*Task instructions*.
Leave out the images and repeat every entry below exactly.

*Version difference data*.
==*==
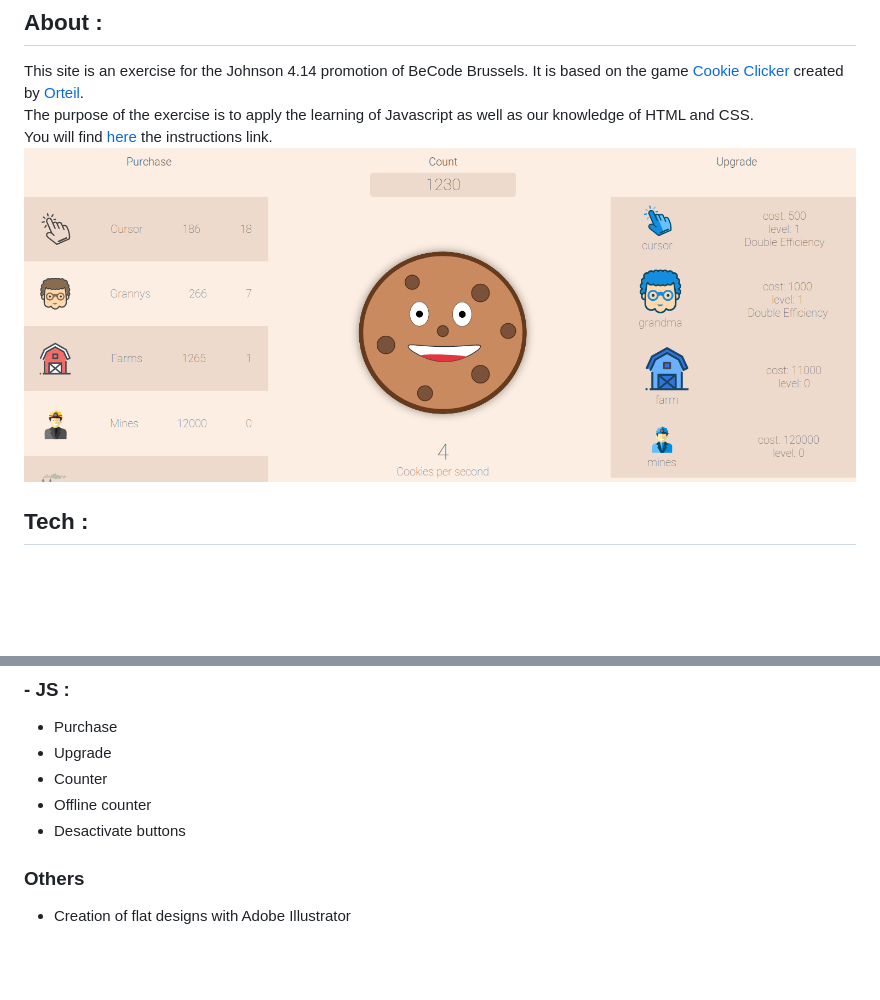
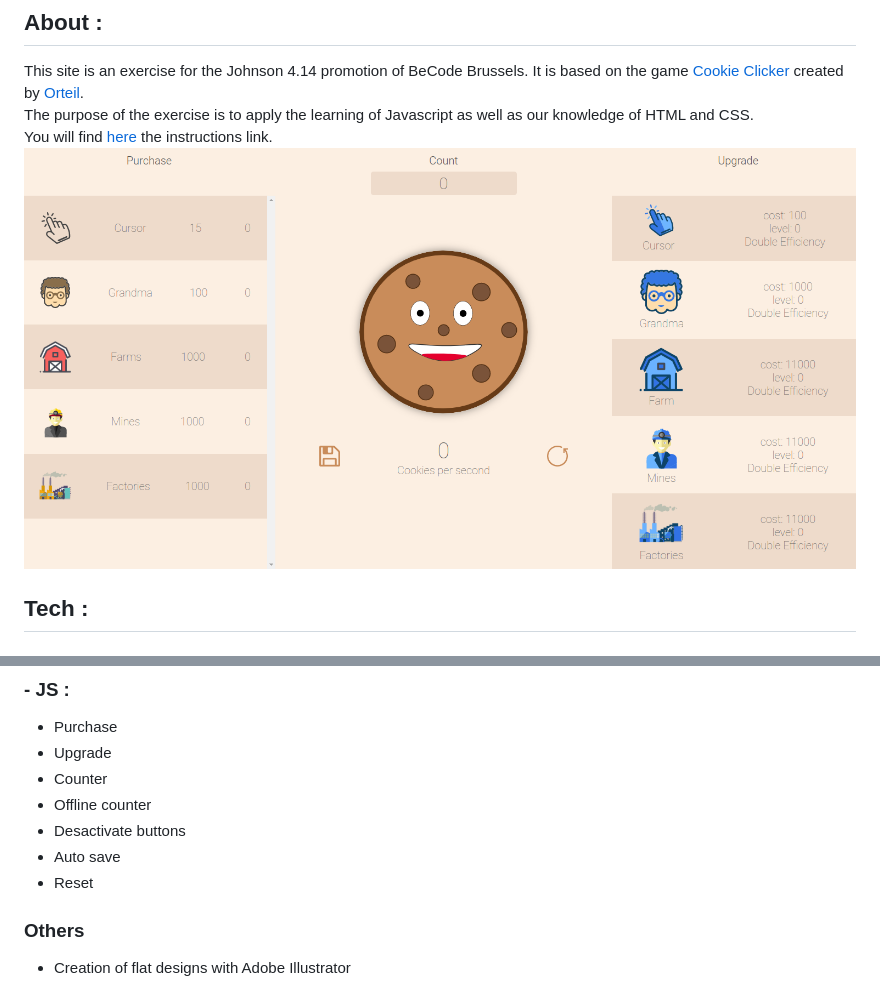
Before and after one commit to MKaramen/coockie-clicker, a Markdown page: README.md, 2 parts joined by grey strips. Rendered like a GitHub page; pictures changed too: assets/img/becode_clicker.png; blank space fills up the shorter version.

Commit message:
readme screenshot website new version

```diff
--- a/README.md
+++ b/README.md
@@ -28,6 +28,8 @@ You will find [here](https://github.com/becodeorg/BXL-Johnson-4.14/tree/master/0
 - Counter
 - Offline counter
 - Desactivate buttons
+- Auto save
+- Reset
 
 ### Others
 - Creation of flat designs with Adobe Illustrator
```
==*==
*Your solution*.
Before and after one commit to MKaramen/coockie-clicker, a Markdown page: README.md, 2 parts joined by grey strips. Rendered like a GitHub page; pictures changed too: assets/img/becode_clicker.png; blank space fills up the shorter version.

Commit message:
readme screenshot website new version

```diff
--- a/README.md
+++ b/README.md
@@ -28,6 +28,8 @@ You will find [here](https://github.com/becodeorg/BXL-Johnson-4.14/tree/master/0
 - Counter
 - Offline counter
 - Desactivate buttons
+- Auto save
+- Reset
 
 ### Others
 - Creation of flat designs with Adobe Illustrator
```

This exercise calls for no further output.